===== STUDY MATERIAL =====

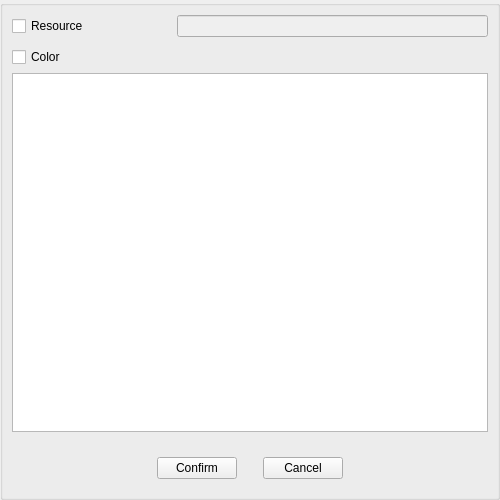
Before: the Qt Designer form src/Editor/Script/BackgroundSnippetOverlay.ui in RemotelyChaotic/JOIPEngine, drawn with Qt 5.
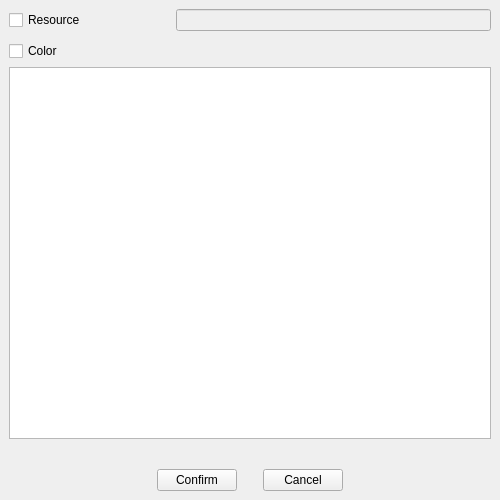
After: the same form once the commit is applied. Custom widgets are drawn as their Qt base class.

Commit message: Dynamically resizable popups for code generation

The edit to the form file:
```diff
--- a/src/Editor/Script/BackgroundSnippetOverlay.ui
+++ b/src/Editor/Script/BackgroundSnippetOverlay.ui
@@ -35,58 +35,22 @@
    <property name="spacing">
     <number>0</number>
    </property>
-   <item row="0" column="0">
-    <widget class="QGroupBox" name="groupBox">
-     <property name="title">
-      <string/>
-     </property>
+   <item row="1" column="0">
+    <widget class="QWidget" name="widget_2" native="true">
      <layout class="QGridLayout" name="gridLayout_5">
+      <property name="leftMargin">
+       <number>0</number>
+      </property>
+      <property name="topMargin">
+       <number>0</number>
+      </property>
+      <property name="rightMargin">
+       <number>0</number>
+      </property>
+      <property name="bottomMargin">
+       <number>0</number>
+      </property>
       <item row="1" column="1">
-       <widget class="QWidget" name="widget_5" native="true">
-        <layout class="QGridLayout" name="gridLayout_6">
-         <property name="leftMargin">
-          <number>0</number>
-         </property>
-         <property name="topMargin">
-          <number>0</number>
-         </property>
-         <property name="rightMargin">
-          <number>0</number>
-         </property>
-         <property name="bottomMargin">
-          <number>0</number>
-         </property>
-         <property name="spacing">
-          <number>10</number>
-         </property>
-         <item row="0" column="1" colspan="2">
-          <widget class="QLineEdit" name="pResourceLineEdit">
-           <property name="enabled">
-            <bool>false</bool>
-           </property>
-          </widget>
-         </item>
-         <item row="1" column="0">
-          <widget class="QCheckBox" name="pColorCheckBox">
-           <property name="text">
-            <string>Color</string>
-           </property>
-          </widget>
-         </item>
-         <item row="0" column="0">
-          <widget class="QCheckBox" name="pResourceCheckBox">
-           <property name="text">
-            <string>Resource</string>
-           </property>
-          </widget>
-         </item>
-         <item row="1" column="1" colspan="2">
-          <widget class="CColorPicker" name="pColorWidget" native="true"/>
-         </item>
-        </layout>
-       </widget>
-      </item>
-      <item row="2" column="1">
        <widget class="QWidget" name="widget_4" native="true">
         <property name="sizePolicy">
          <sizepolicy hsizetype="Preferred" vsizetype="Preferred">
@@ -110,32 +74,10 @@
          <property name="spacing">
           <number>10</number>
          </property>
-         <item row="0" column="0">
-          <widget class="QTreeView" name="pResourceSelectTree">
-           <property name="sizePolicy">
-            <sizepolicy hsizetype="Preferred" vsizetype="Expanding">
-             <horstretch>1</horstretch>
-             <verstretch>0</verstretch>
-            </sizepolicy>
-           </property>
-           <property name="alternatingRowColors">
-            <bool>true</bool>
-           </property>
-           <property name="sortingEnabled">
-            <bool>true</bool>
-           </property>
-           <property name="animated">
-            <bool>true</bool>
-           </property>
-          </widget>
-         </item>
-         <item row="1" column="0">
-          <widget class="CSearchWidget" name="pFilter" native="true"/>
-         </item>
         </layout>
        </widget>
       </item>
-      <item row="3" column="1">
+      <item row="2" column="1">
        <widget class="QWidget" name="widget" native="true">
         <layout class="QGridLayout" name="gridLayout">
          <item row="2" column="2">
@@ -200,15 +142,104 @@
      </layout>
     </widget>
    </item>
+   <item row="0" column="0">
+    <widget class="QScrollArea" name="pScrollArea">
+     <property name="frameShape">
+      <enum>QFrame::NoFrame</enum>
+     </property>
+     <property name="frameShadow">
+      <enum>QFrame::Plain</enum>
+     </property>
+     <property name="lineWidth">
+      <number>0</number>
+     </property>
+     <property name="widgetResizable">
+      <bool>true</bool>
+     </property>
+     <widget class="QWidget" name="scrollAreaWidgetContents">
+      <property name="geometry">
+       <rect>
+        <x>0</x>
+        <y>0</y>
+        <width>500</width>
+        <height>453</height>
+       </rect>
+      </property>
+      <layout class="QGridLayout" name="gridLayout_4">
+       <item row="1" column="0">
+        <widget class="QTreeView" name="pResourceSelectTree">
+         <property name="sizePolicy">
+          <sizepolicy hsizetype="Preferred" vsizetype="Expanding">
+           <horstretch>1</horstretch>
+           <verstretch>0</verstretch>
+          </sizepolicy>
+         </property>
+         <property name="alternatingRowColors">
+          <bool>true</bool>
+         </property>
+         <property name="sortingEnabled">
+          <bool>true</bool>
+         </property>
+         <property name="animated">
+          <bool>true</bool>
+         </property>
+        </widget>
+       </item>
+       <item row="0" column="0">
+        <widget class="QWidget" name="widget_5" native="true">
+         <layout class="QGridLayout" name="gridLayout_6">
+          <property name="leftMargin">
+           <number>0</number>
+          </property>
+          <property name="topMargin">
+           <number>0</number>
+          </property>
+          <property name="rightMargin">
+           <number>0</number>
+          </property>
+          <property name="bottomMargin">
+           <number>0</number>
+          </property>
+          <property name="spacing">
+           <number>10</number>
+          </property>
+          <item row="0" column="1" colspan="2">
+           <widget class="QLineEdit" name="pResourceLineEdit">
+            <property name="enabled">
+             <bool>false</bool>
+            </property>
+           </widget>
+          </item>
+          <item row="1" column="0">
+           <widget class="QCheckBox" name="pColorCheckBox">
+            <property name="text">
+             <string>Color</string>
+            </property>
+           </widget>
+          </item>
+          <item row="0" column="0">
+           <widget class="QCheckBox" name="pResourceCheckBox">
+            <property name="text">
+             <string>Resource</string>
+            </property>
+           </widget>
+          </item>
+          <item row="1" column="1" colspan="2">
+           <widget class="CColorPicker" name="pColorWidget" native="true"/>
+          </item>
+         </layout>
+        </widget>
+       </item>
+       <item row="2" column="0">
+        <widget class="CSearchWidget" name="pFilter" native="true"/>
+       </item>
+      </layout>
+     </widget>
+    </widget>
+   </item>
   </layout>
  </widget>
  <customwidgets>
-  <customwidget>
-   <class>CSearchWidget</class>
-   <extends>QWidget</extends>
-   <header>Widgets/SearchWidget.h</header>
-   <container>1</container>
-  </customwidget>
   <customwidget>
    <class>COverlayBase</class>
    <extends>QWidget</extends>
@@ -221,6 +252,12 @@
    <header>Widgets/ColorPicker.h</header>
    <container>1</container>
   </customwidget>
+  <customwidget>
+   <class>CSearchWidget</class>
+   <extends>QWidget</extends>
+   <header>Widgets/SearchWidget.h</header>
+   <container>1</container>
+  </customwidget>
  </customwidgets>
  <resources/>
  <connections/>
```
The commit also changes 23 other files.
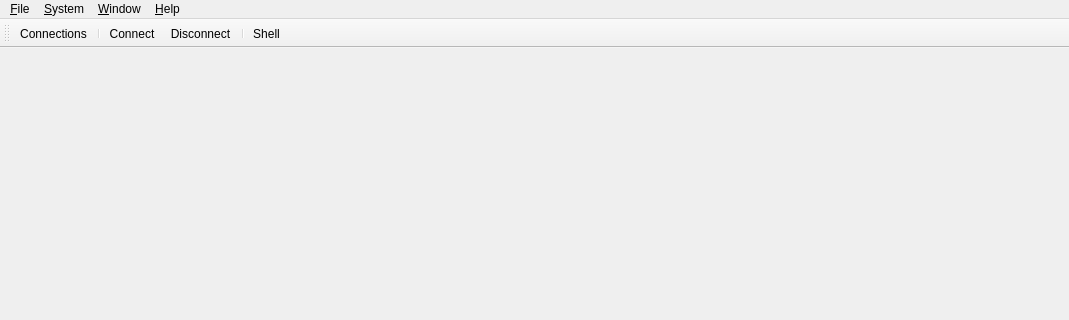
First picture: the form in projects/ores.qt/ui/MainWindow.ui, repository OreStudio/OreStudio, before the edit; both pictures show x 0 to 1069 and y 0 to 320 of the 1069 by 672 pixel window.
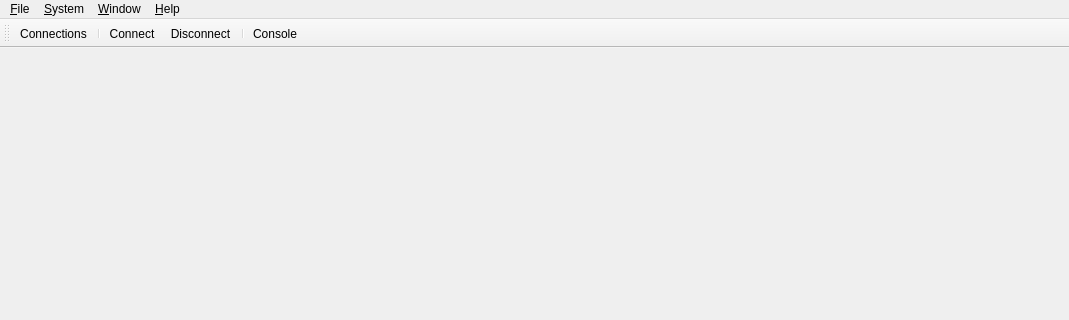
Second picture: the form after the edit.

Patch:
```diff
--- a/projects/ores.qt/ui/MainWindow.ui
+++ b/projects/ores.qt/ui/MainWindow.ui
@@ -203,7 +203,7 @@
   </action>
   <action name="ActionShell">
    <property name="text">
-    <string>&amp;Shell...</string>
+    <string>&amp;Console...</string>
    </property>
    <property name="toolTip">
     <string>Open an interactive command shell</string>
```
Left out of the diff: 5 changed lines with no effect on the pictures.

=====

### YOUR ASSIGNMENT:
Please print every record exactly, leaving out the pictures.

### RESPONSE BELOW:
Before: the Qt Designer form src/Editor/Script/BackgroundSnippetOverlay.ui in RemotelyChaotic/JOIPEngine, drawn with Qt 5.
After: the same form once the commit is applied. Custom widgets are drawn as their Qt base class.

Commit message: Dynamically resizable popups for code generation

The edit to the form file:
```diff
--- a/src/Editor/Script/BackgroundSnippetOverlay.ui
+++ b/src/Editor/Script/BackgroundSnippetOverlay.ui
@@ -35,58 +35,22 @@
    <property name="spacing">
     <number>0</number>
    </property>
-   <item row="0" column="0">
-    <widget class="QGroupBox" name="groupBox">
-     <property name="title">
-      <string/>
-     </property>
+   <item row="1" column="0">
+    <widget class="QWidget" name="widget_2" native="true">
      <layout class="QGridLayout" name="gridLayout_5">
+      <property name="leftMargin">
+       <number>0</number>
+      </property>
+      <property name="topMargin">
+       <number>0</number>
+      </property>
+      <property name="rightMargin">
+       <number>0</number>
+      </property>
+      <property name="bottomMargin">
+       <number>0</number>
+      </property>
       <item row="1" column="1">
-       <widget class="QWidget" name="widget_5" native="true">
-        <layout class="QGridLayout" name="gridLayout_6">
-         <property name="leftMargin">
-          <number>0</number>
-         </property>
-         <property name="topMargin">
-          <number>0</number>
-         </property>
-         <property name="rightMargin">
-          <number>0</number>
-         </property>
-         <property name="bottomMargin">
-          <number>0</number>
-         </property>
-         <property name="spacing">
-          <number>10</number>
-         </property>
-         <item row="0" column="1" colspan="2">
-          <widget class="QLineEdit" name="pResourceLineEdit">
-           <property name="enabled">
-            <bool>false</bool>
-           </property>
-          </widget>
-         </item>
-         <item row="1" column="0">
-          <widget class="QCheckBox" name="pColorCheckBox">
-           <property name="text">
-            <string>Color</string>
-           </property>
-          </widget>
-         </item>
-         <item row="0" column="0">
-          <widget class="QCheckBox" name="pResourceCheckBox">
-           <property name="text">
-            <string>Resource</string>
-           </property>
-          </widget>
-         </item>
-         <item row="1" column="1" colspan="2">
-          <widget class="CColorPicker" name="pColorWidget" native="true"/>
-         </item>
-        </layout>
-       </widget>
-      </item>
-      <item row="2" column="1">
        <widget class="QWidget" name="widget_4" native="true">
         <property name="sizePolicy">
          <sizepolicy hsizetype="Preferred" vsizetype="Preferred">
@@ -110,32 +74,10 @@
          <property name="spacing">
           <number>10</number>
          </property>
-         <item row="0" column="0">
-          <widget class="QTreeView" name="pResourceSelectTree">
-           <property name="sizePolicy">
-            <sizepolicy hsizetype="Preferred" vsizetype="Expanding">
-             <horstretch>1</horstretch>
-             <verstretch>0</verstretch>
-            </sizepolicy>
-           </property>
-           <property name="alternatingRowColors">
-            <bool>true</bool>
-           </property>
-           <property name="sortingEnabled">
-            <bool>true</bool>
-           </property>
-           <property name="animated">
-            <bool>true</bool>
-           </property>
-          </widget>
-         </item>
-         <item row="1" column="0">
-          <widget class="CSearchWidget" name="pFilter" native="true"/>
-         </item>
         </layout>
        </widget>
       </item>
-      <item row="3" column="1">
+      <item row="2" column="1">
        <widget class="QWidget" name="widget" native="true">
         <layout class="QGridLayout" name="gridLayout">
          <item row="2" column="2">
@@ -200,15 +142,104 @@
      </layout>
     </widget>
    </item>
+   <item row="0" column="0">
+    <widget class="QScrollArea" name="pScrollArea">
+     <property name="frameShape">
+      <enum>QFrame::NoFrame</enum>
+     </property>
+     <property name="frameShadow">
+      <enum>QFrame::Plain</enum>
+     </property>
+     <property name="lineWidth">
+      <number>0</number>
+     </property>
+     <property name="widgetResizable">
+      <bool>true</bool>
+     </property>
+     <widget class="QWidget" name="scrollAreaWidgetContents">
+      <property name="geometry">
+       <rect>
+        <x>0</x>
+        <y>0</y>
+        <width>500</width>
+        <height>453</height>
+       </rect>
+      </property>
+      <layout class="QGridLayout" name="gridLayout_4">
+       <item row="1" column="0">
+        <widget class="QTreeView" name="pResourceSelectTree">
+         <property name="sizePolicy">
+          <sizepolicy hsizetype="Preferred" vsizetype="Expanding">
+           <horstretch>1</horstretch>
+           <verstretch>0</verstretch>
+          </sizepolicy>
+         </property>
+         <property name="alternatingRowColors">
+          <bool>true</bool>
+         </property>
+         <property name="sortingEnabled">
+          <bool>true</bool>
+         </property>
+         <property name="animated">
+          <bool>true</bool>
+         </property>
+        </widget>
+       </item>
+       <item row="0" column="0">
+        <widget class="QWidget" name="widget_5" native="true">
+         <layout class="QGridLayout" name="gridLayout_6">
+          <property name="leftMargin">
+           <number>0</number>
+          </property>
+          <property name="topMargin">
+           <number>0</number>
+          </property>
+          <property name="rightMargin">
+           <number>0</number>
+          </property>
+          <property name="bottomMargin">
+           <number>0</number>
+          </property>
+          <property name="spacing">
+           <number>10</number>
+          </property>
+          <item row="0" column="1" colspan="2">
+           <widget class="QLineEdit" name="pResourceLineEdit">
+            <property name="enabled">
+             <bool>false</bool>
+            </property>
+           </widget>
+          </item>
+          <item row="1" column="0">
+           <widget class="QCheckBox" name="pColorCheckBox">
+            <property name="text">
+             <string>Color</string>
+            </property>
+           </widget>
+          </item>
+          <item row="0" column="0">
+           <widget class="QCheckBox" name="pResourceCheckBox">
+            <property name="text">
+             <string>Resource</string>
+            </property>
+           </widget>
+          </item>
+          <item row="1" column="1" colspan="2">
+           <widget class="CColorPicker" name="pColorWidget" native="true"/>
+          </item>
+         </layout>
+        </widget>
+       </item>
+       <item row="2" column="0">
+        <widget class="CSearchWidget" name="pFilter" native="true"/>
+       </item>
+      </layout>
+     </widget>
+    </widget>
+   </item>
   </layout>
  </widget>
  <customwidgets>
-  <customwidget>
-   <class>CSearchWidget</class>
-   <extends>QWidget</extends>
-   <header>Widgets/SearchWidget.h</header>
-   <container>1</container>
-  </customwidget>
   <customwidget>
    <class>COverlayBase</class>
    <extends>QWidget</extends>
@@ -221,6 +252,12 @@
    <header>Widgets/ColorPicker.h</header>
    <container>1</container>
   </customwidget>
+  <customwidget>
+   <class>CSearchWidget</class>
+   <extends>QWidget</extends>
+   <header>Widgets/SearchWidget.h</header>
+   <container>1</container>
+  </customwidget>
  </customwidgets>
  <resources/>
  <connections/>
```
The commit also changes 23 other files.
First picture: the form in projects/ores.qt/ui/MainWindow.ui, repository OreStudio/OreStudio, before the edit; both pictures show x 0 to 1069 and y 0 to 320 of the 1069 by 672 pixel window.
Second picture: the form after the edit.

Patch:
```diff
--- a/projects/ores.qt/ui/MainWindow.ui
+++ b/projects/ores.qt/ui/MainWindow.ui
@@ -203,7 +203,7 @@
   </action>
   <action name="ActionShell">
    <property name="text">
-    <string>&amp;Shell...</string>
+    <string>&amp;Console...</string>
    </property>
    <property name="toolTip">
     <string>Open an interactive command shell</string>
```
Left out of the diff: 5 changed lines with no effect on the pictures.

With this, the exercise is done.